The records ->
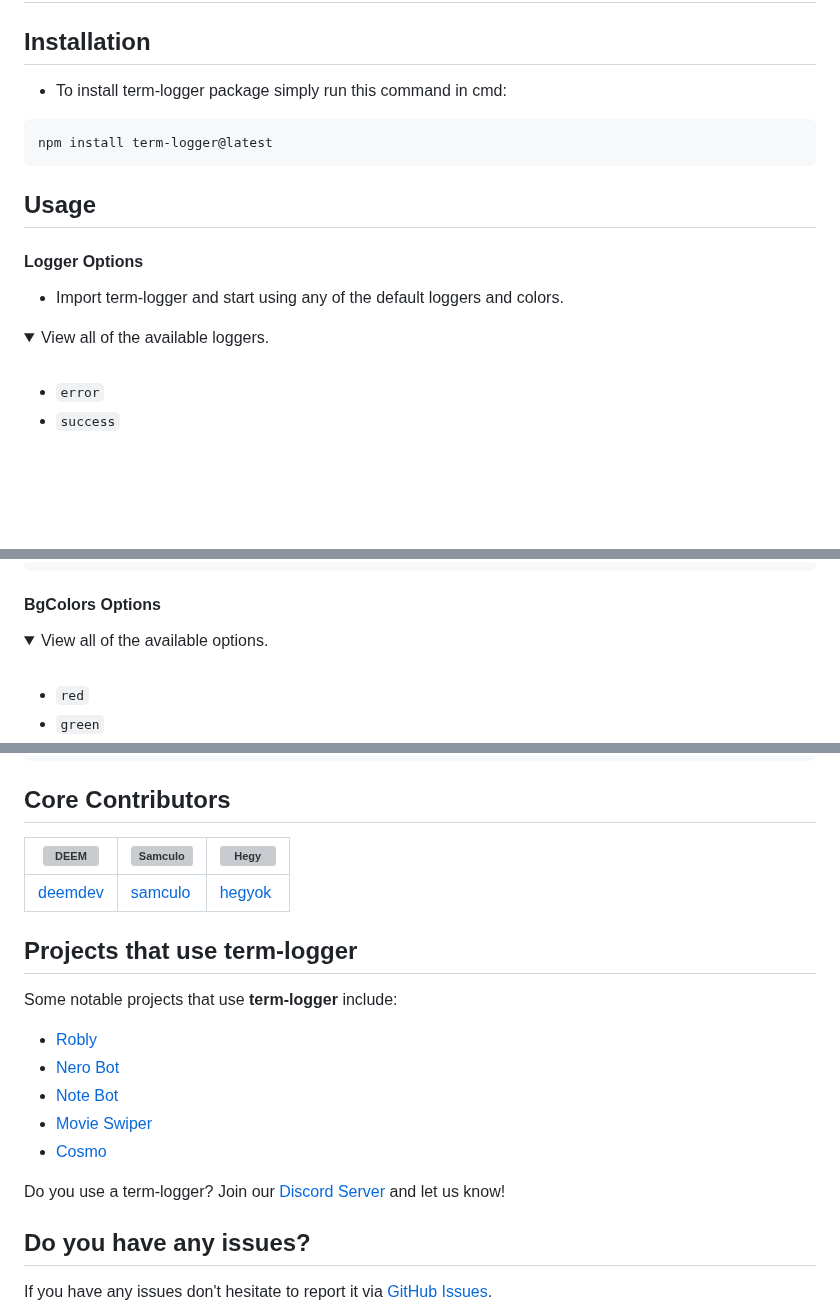
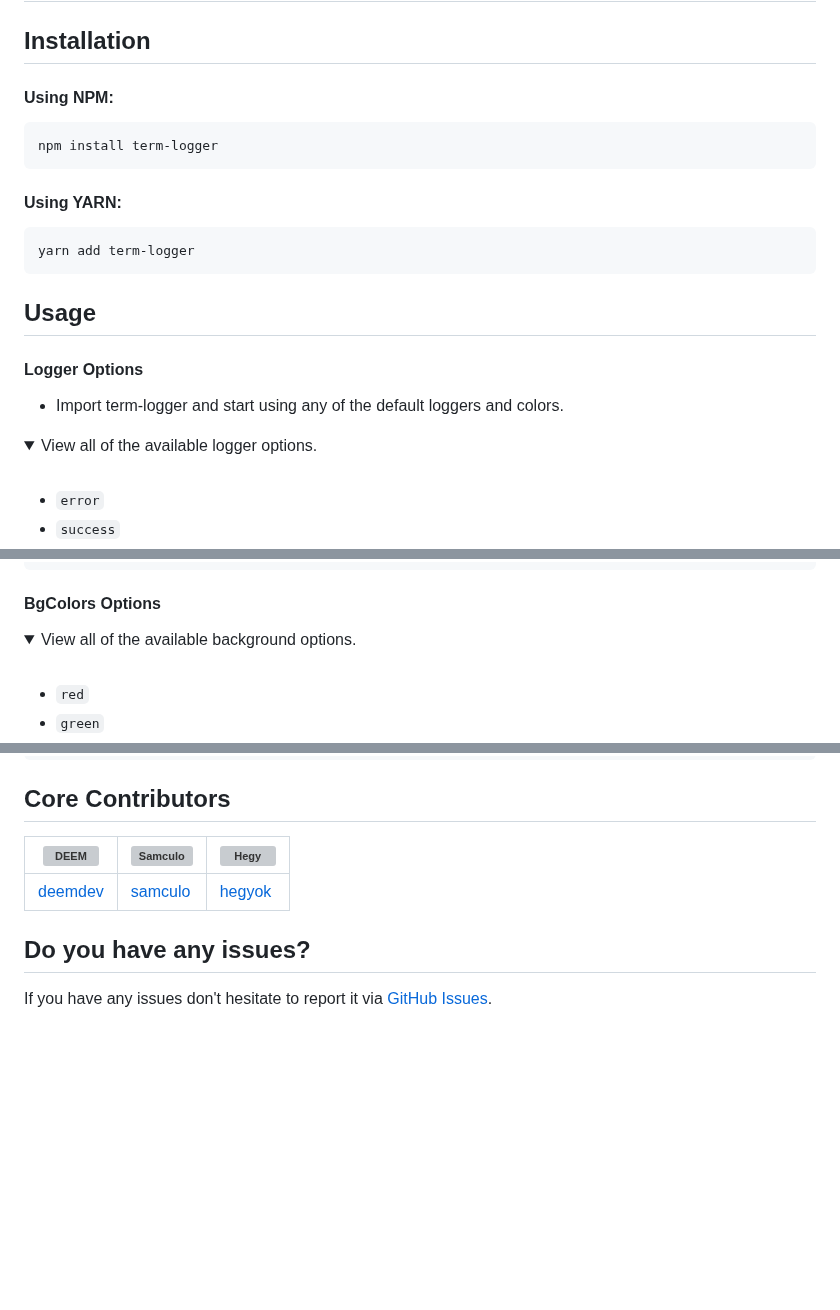
Before and after one commit to devdeem/term-logger, a Markdown page: README.md, 3 parts joined by grey strips. Rendered like a GitHub page; folded sections open; blank space fills up the shorter version; grey boxes are pictures that could not be loaded.

````diff
--- a/README.md
+++ b/README.md
@@ -22,12 +21,17 @@
 
 <h1>Getting Started</h1>
 <h2>Installation</h2>
-<ul>
-  <li>To install term-logger package simply run this command in cmd:</li>
-</ul>
+
+<h4>Using NPM:</h4>
 
 ```
-npm install term-logger@latest
+npm install term-logger
+```
+
+<h4>Using YARN:</h4>
+
+```
+yarn add term-logger
 ```
 
 <h2>Usage</h2>
@@ -37,7 +41,7 @@ npm install term-logger@latest
 </ul>
 
 <details>
-  <summary>View all of the available loggers.</summary>
+  <summary>View all of the available logger options.</summary>
 
   <br />
 
@@ -129,7 +133,7 @@ TextStyles.underline("...");
 <h4>BgColors Options</h4>
 
 <details>
-  <summary>View all of the available options.</summary>
+  <summary>View all of the available background options.</summary>
 
   <br />
 
@@ -181,20 +185,9 @@ BgColors.blue("...");
 
 <h2 align="left">Core Contributors</h2>
 
-[![DEEM](https://avatars.githubusercontent.com/u/91419390?s=100&u=8fc8e4d78fb9a0b4724e10d0df346eb89cd231c4&v=3)](https://github.com/devdeem) | [![Samculo](https://avatars.githubusercontent.com/u/74377339?v=3&s=100)](https://github.com/samculo) | [![Hegy](https://avatars.githubusercontent.com/u/45619085?v=3&s=100)](https://github.com/hegyok)
----|---|---
-[deemdev](https://github.com/devdeem) | [samculo](https://github.com/samculo) | [hegyok](https://github.com/hegyok)
-
-<h2>Projects that use term-logger</h2>
-<p>Some notable projects that use <b>term-logger</b> include:</p>
-
-- [Robly](https://roblybot.xyz)
-- [Nero Bot](https://nerobot.eu)
-- [Note Bot](https://github.com/lassejlv/note-bot)
-- [Movie Swiper](https://www.movieswiper.xyz/)
-- [Cosmo](https://cosmobot.app)
-
-Do you use a term-logger? Join our [Discord Server](https://discord.com/invite/UdKSrxBXyd) and let us know!
+| [![DEEM](https://avatars.githubusercontent.com/u/91419390?s=100&u=8fc8e4d78fb9a0b4724e10d0df346eb89cd231c4&v=3)](https://github.com/devdeem) | [![Samculo](https://avatars.githubusercontent.com/u/74377339?v=3&s=100)](https://github.com/samculo) | [![Hegy](https://avatars.githubusercontent.com/u/45619085?v=3&s=100)](https://github.com/hegyok) |
+| -------------------------------------------------------------------------------------------------------------------------------------------- | ---------------------------------------------------------------------------------------------------- | ------------------------------------------------------------------------------------------------ |
+| [deemdev](https://github.com/devdeem)                                                                                                        | [samculo](https://github.com/samculo)                                                                | [hegyok](https://github.com/hegyok)                                                              |
 
 <h2>Do you have any issues?</h2>
 <p>
````
Also changed, not shown: other parts of README.md (+1 -2 lines).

Exercise -> Reading through the records above, report each line in which the string "available" is found.

Response to this task ->
-  <summary>View all of the available loggers.</summary>
+  <summary>View all of the available logger options.</summary>
-  <summary>View all of the available options.</summary>
+  <summary>View all of the available background options.</summary>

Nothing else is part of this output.